-- SOURCE INFORMATION follows --
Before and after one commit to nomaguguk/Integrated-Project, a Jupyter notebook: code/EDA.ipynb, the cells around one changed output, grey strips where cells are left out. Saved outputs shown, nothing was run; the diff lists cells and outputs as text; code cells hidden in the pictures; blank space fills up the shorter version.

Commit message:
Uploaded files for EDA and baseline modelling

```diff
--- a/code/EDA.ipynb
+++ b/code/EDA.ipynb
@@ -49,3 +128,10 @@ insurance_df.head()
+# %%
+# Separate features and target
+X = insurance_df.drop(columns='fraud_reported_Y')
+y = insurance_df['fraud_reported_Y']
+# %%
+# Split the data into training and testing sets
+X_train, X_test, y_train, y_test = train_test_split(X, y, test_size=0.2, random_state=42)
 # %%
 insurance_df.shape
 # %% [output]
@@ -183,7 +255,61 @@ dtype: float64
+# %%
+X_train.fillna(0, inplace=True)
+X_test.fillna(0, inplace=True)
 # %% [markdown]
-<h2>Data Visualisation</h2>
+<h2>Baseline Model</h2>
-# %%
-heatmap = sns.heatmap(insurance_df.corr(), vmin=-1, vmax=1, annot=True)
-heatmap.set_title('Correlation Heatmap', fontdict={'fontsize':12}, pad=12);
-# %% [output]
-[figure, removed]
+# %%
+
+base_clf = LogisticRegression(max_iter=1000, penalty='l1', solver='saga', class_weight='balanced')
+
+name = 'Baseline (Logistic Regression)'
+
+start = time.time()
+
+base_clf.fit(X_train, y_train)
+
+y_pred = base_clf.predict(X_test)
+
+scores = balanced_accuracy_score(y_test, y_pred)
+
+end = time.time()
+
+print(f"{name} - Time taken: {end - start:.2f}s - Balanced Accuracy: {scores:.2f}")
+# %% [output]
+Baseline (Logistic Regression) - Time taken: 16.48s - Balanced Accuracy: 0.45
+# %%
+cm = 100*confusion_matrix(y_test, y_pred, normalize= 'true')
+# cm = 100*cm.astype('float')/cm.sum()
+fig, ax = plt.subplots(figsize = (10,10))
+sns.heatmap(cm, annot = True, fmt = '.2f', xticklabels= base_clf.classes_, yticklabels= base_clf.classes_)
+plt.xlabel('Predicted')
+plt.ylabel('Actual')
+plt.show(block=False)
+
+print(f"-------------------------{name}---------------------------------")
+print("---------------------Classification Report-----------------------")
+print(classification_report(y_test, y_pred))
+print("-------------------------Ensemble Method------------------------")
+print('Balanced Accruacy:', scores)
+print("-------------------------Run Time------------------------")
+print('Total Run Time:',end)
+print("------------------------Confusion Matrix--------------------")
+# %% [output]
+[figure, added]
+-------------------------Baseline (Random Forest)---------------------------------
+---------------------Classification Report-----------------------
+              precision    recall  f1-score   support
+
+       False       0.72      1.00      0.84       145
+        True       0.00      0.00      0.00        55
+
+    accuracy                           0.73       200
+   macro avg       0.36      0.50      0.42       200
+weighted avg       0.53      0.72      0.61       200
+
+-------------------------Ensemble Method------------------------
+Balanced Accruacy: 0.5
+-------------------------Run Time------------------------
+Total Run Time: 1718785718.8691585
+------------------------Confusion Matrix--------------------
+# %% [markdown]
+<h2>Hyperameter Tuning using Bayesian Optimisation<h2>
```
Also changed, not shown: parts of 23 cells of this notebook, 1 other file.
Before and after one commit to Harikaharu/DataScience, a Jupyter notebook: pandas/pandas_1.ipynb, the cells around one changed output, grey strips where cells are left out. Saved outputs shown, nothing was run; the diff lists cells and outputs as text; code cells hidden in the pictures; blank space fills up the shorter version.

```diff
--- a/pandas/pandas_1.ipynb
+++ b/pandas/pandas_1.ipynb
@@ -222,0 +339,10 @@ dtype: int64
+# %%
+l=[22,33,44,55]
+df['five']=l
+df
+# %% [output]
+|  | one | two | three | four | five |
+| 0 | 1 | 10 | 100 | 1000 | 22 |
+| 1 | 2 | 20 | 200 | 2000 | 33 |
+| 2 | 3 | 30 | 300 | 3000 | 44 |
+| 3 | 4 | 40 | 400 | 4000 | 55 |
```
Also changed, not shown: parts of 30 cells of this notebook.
-- SOURCE INFORMATION concluded --
## WHAT THE TASK REQUIRES
Reproduce every line of the data without changing a word.

## SOLUTION FOR THIS EXERCISE
Before and after one commit to nomaguguk/Integrated-Project, a Jupyter notebook: code/EDA.ipynb, the cells around one changed output, grey strips where cells are left out. Saved outputs shown, nothing was run; the diff lists cells and outputs as text; code cells hidden in the pictures; blank space fills up the shorter version.

Commit message:
Uploaded files for EDA and baseline modelling

```diff
--- a/code/EDA.ipynb
+++ b/code/EDA.ipynb
@@ -49,3 +128,10 @@ insurance_df.head()
+# %%
+# Separate features and target
+X = insurance_df.drop(columns='fraud_reported_Y')
+y = insurance_df['fraud_reported_Y']
+# %%
+# Split the data into training and testing sets
+X_train, X_test, y_train, y_test = train_test_split(X, y, test_size=0.2, random_state=42)
 # %%
 insurance_df.shape
 # %% [output]
@@ -183,7 +255,61 @@ dtype: float64
+# %%
+X_train.fillna(0, inplace=True)
+X_test.fillna(0, inplace=True)
 # %% [markdown]
-<h2>Data Visualisation</h2>
+<h2>Baseline Model</h2>
-# %%
-heatmap = sns.heatmap(insurance_df.corr(), vmin=-1, vmax=1, annot=True)
-heatmap.set_title('Correlation Heatmap', fontdict={'fontsize':12}, pad=12);
-# %% [output]
-[figure, removed]
+# %%
+
+base_clf = LogisticRegression(max_iter=1000, penalty='l1', solver='saga', class_weight='balanced')
+
+name = 'Baseline (Logistic Regression)'
+
+start = time.time()
+
+base_clf.fit(X_train, y_train)
+
+y_pred = base_clf.predict(X_test)
+
+scores = balanced_accuracy_score(y_test, y_pred)
+
+end = time.time()
+
+print(f"{name} - Time taken: {end - start:.2f}s - Balanced Accuracy: {scores:.2f}")
+# %% [output]
+Baseline (Logistic Regression) - Time taken: 16.48s - Balanced Accuracy: 0.45
+# %%
+cm = 100*confusion_matrix(y_test, y_pred, normalize= 'true')
+# cm = 100*cm.astype('float')/cm.sum()
+fig, ax = plt.subplots(figsize = (10,10))
+sns.heatmap(cm, annot = True, fmt = '.2f', xticklabels= base_clf.classes_, yticklabels= base_clf.classes_)
+plt.xlabel('Predicted')
+plt.ylabel('Actual')
+plt.show(block=False)
+
+print(f"-------------------------{name}---------------------------------")
+print("---------------------Classification Report-----------------------")
+print(classification_report(y_test, y_pred))
+print("-------------------------Ensemble Method------------------------")
+print('Balanced Accruacy:', scores)
+print("-------------------------Run Time------------------------")
+print('Total Run Time:',end)
+print("------------------------Confusion Matrix--------------------")
+# %% [output]
+[figure, added]
+-------------------------Baseline (Random Forest)---------------------------------
+---------------------Classification Report-----------------------
+              precision    recall  f1-score   support
+
+       False       0.72      1.00      0.84       145
+        True       0.00      0.00      0.00        55
+
+    accuracy                           0.73       200
+   macro avg       0.36      0.50      0.42       200
+weighted avg       0.53      0.72      0.61       200
+
+-------------------------Ensemble Method------------------------
+Balanced Accruacy: 0.5
+-------------------------Run Time------------------------
+Total Run Time: 1718785718.8691585
+------------------------Confusion Matrix--------------------
+# %% [markdown]
+<h2>Hyperameter Tuning using Bayesian Optimisation<h2>
```
Also changed, not shown: parts of 23 cells of this notebook, 1 other file.
Before and after one commit to Harikaharu/DataScience, a Jupyter notebook: pandas/pandas_1.ipynb, the cells around one changed output, grey strips where cells are left out. Saved outputs shown, nothing was run; the diff lists cells and outputs as text; code cells hidden in the pictures; blank space fills up the shorter version.

```diff
--- a/pandas/pandas_1.ipynb
+++ b/pandas/pandas_1.ipynb
@@ -222,0 +339,10 @@ dtype: int64
+# %%
+l=[22,33,44,55]
+df['five']=l
+df
+# %% [output]
+|  | one | two | three | four | five |
+| 0 | 1 | 10 | 100 | 1000 | 22 |
+| 1 | 2 | 20 | 200 | 2000 | 33 |
+| 2 | 3 | 30 | 300 | 3000 | 44 |
+| 3 | 4 | 40 | 400 | 4000 | 55 |
```
Also changed, not shown: parts of 30 cells of this notebook.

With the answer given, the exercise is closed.